The Courage To Respond

As I was sitting with my family on Monday morning watching the news whilst eating breakfast, I was delighted to see that Neale Daniher was recognised in this year’s Queen’s Birthday Honours list. Named an Officer of the Order of Australia (AO) for his “distinguished service to people with motor neurone disease”.

Neale Daniher is a wonderful example of the very best that we see in people – those who step forward to give their time and effort in the support of others in our community.

Daniher was diagnosed with motor neurone disease in 2013 and has since been instrumental in establishing the AFL’s annual Big Freeze fixture. He has worked tirelessly to bring MND to the attention of all in our community. Only last week whilst doing yard duty I noticed several of our young men wearing their white and blue MND beanies.

I heard Neale say when being interviewed “While I am incredibly honoured to have this award, we don’t need any more awards, we just need to find a cure,” again not thinking about himself but all those with this deadly disease.

When Marcellin Champagnat set up schools in the poor rural communities in France, he did so with the intent of educating the underprivileged, those young people that could not access an education. Whilst out ministering, Marcellin came across a young boy who was dying. This young person had not had an opportunity to attend school and knew very little about God. Marcellin heard the confession of Montagne and gave him his last rights. The Montagne experience is what is said to have inspired Marcellin on his mission to start the Little Brothers of Mary, now known as the Marist Brothers.

Reflecting on the courage and selflessness of Neale Daniher and St Marcellin, it made me think about how we at Marcellin College cultivate and promote this philosophy in our young men. I think we do this through our Religion classes, through our House Social Justice initiatives, through our Game Changers program, through our Year 12 Ministry options. Our challenge is to instil in our young men the courage to respond. When you see injustice, when you see a cause worth getting involved in, when you have an opportunity to stand up for people in need, how will you respond?

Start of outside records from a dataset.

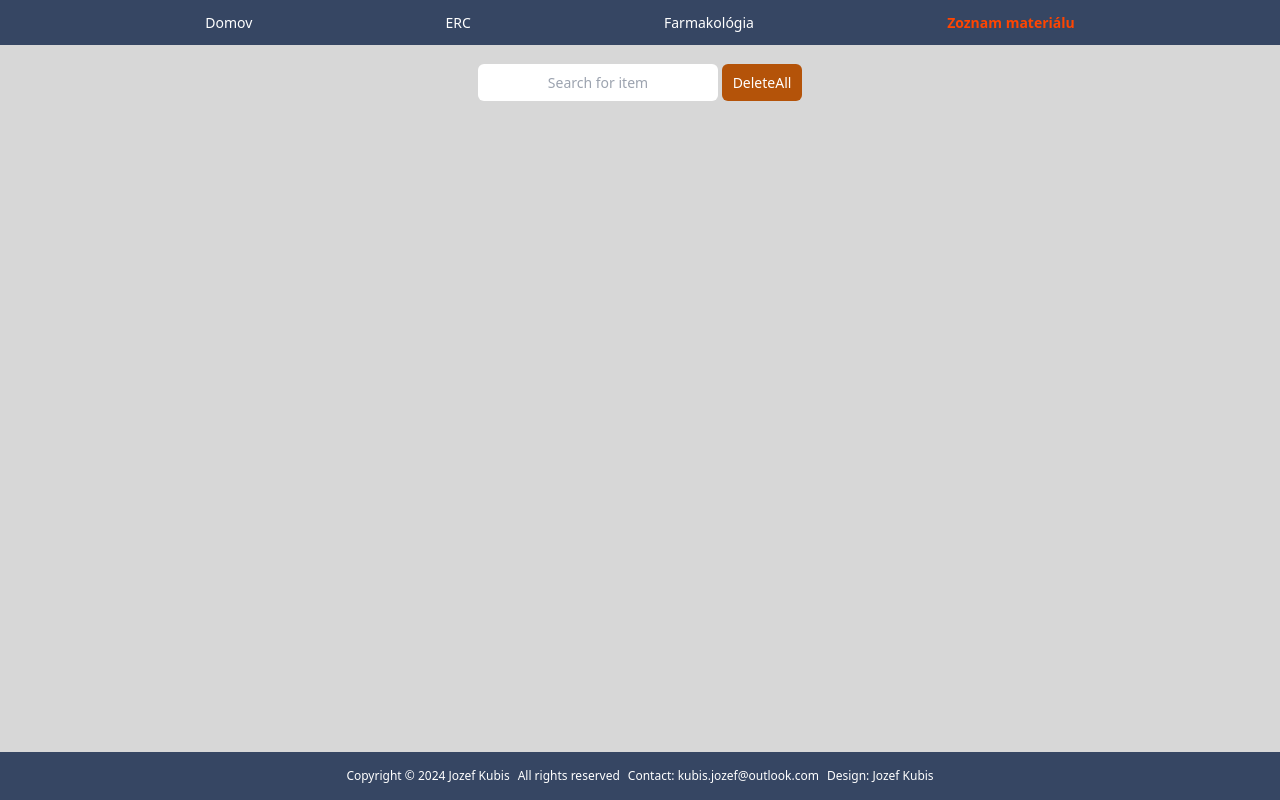
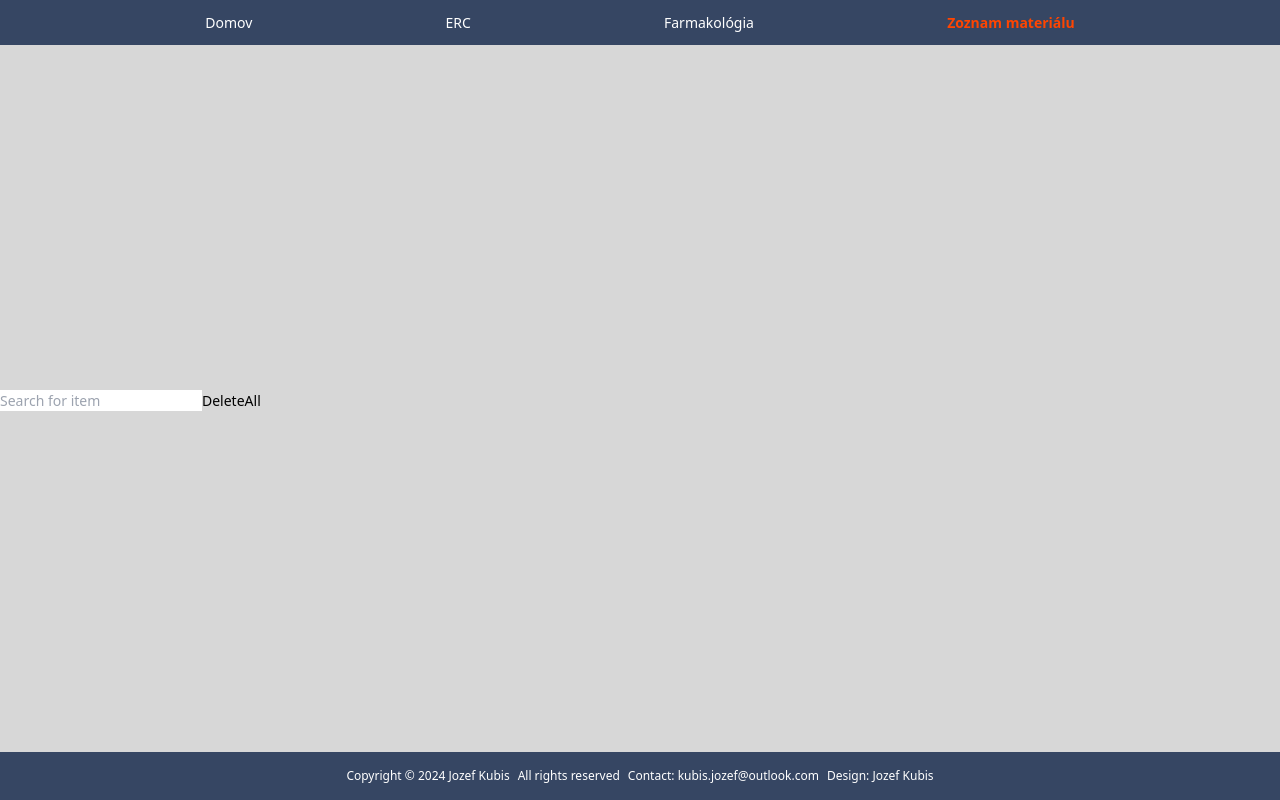
Before and after one commit to jozefkubis/erc-react-router, a React (Create React App) app in the folder router/: page /itemlist in a window 1280 px wide. Built offline with nearby package versions, Linux system fonts and the light colour scheme.

Commit message:
ItemList bez CSS

```diff
--- a/router/src/pages/itemlist/ItemList.js
+++ b/router/src/pages/itemlist/ItemList.js
@@ -34,9 +34,9 @@ const Itemlist = () => {
 
   return (
     <section className="section">
-      <form className="form fixed top-16 w-full flex justify-center space-x-1 z-10">
+      <form className="form ">
         <input
-          className="searching-input w-60 p-2 rounded-md text-center text-slate-500 outline-none relative"
+          className="searching-input "
           onClick={() => {
             setFilteredItems([]);
             setSearchingItem("");
@@ -47,19 +47,19 @@ const Itemlist = () => {
           onChange={(e) => setSearchingItem(e.target.value)}
         />
         <input
-          className="deleteAll-btn w-20 bg-amber-700 rounded-md text-white"
+          className="deleteAll-btn "
           type="submit"
           value="DeleteAll"
           onClick={() => setPrintedItems([])}
         />
       </form>
 
-      <div className="filtered-items absolute flex flex-col items-center w-full top-[110px] space-y-1 overflow-x-hidden overflow-y-auto h-3/4">
+      <div className="filtered-items ">
         {filteredItems.map((oneItem, index) => {
           if (searchingItem) {
             return (
               <button
-                className="filtered-items-btn p-1 bg-slate-400 border-none w-[250px] rounded-md text-center text-slate-900 z-10"
+                className="filtered-items-btn"
                 onClick={itemsOnPage}
                 key={index}
               >
```
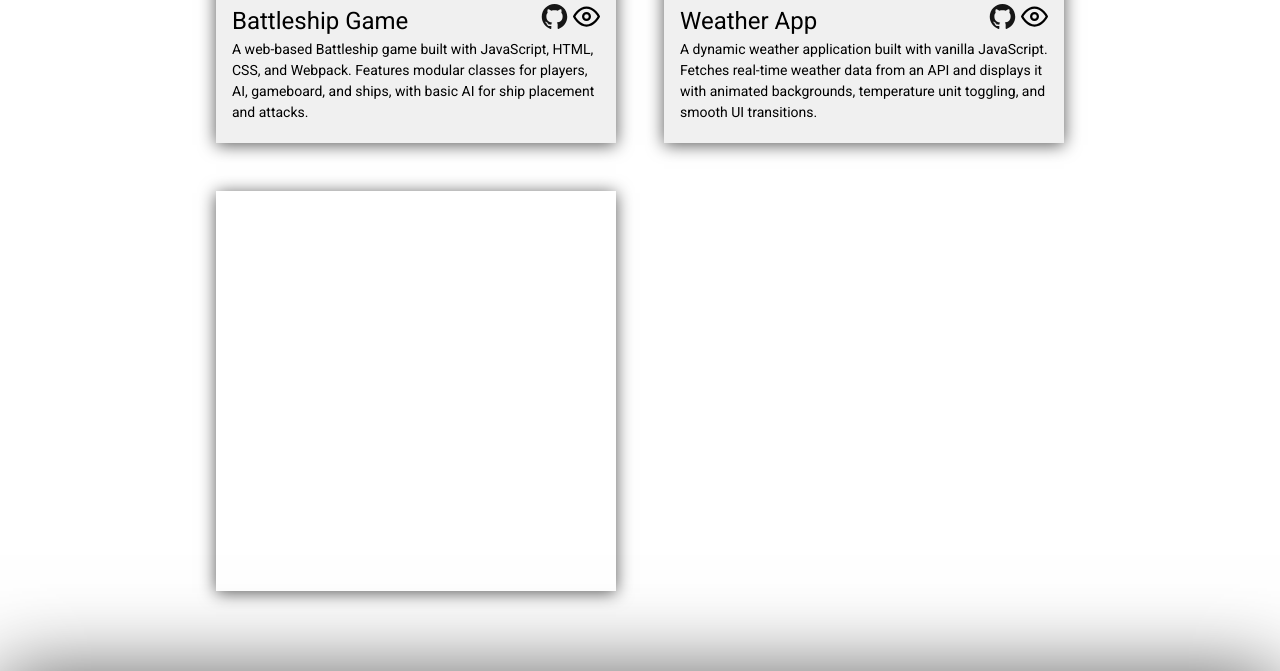
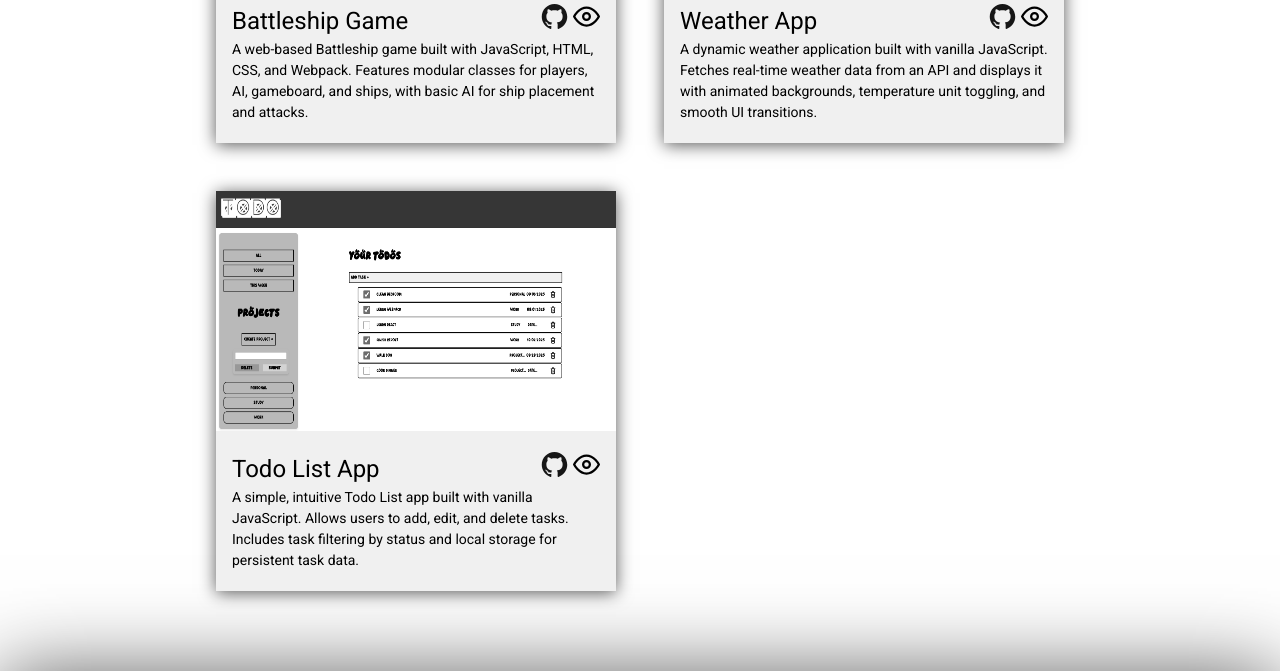
Before and after one commit to Blakem07/homepage, a plain HTML site: page index.html in a window 1280 px wide. Shown: the part 951-1622 px from the top of the page. Drawn offline with Linux system fonts and the light colour scheme.

Commit message:
feat: add todo-list card

```diff
--- a/index.html
+++ b/index.html
@@ -124,7 +124,42 @@
             </p>
           </div>
         </div>
-        <div id="b-project" class="project-card"></div>
+        <div id="todo-list-project" class="project-card">
+          <img
+            src="img/todo-list.png"
+            id="todo-list-img"
+            alt="Todo List App preview"
+          />
+          <div class="project-info">
+            <div class="project-links">
+              <h3>Todo List App</h3>
+              <div class="project-icons">
+                <a
+                  href="https://github.com/Blakem07/todo-list"
+                  target="_blank"
+                  rel="noopener noreferrer"
+                  aria-label="View source code on GitHub"
+                >
+                  <img src="img/github-icon.svg" alt="GitHub logo" />
+                </a>
+
+                <a
+                  href="https://blakem07.github.io/todo-list/"
+                  target="_blank"
+                  rel="noopener noreferrer"
+                  aria-label="View live project"
+                >
+                  <img src="img/eye.svg" alt="View project" />
+                </a>
+              </div>
+            </div>
+            <p>
+              A simple, intuitive Todo List app built with vanilla JavaScript.
+              Allows users to add, edit, and delete tasks. Includes task
+              filtering by status and local storage for persistent task data.
+            </p>
+          </div>
+        </div>
       </div>
     </main>
     <footer>
--- a/styles.css
+++ b/styles.css
@@ -254,6 +254,10 @@ header .icon-container {
   height: 1.7rem;
 }
 
+#todo-list-img {
+  object-fit: fill;
+}
+
 footer .linkedin-icon,
 footer .github-icon {
   filter: invert(1);
```
Also changed, not shown: img/todo-list.png (added).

Neale Daniher and St Marcellin both saw a need, both have made a significant impact in the lives of many and both worked tirelessly in support of their communities. The challenge for us now is. how will we respond when we see a need?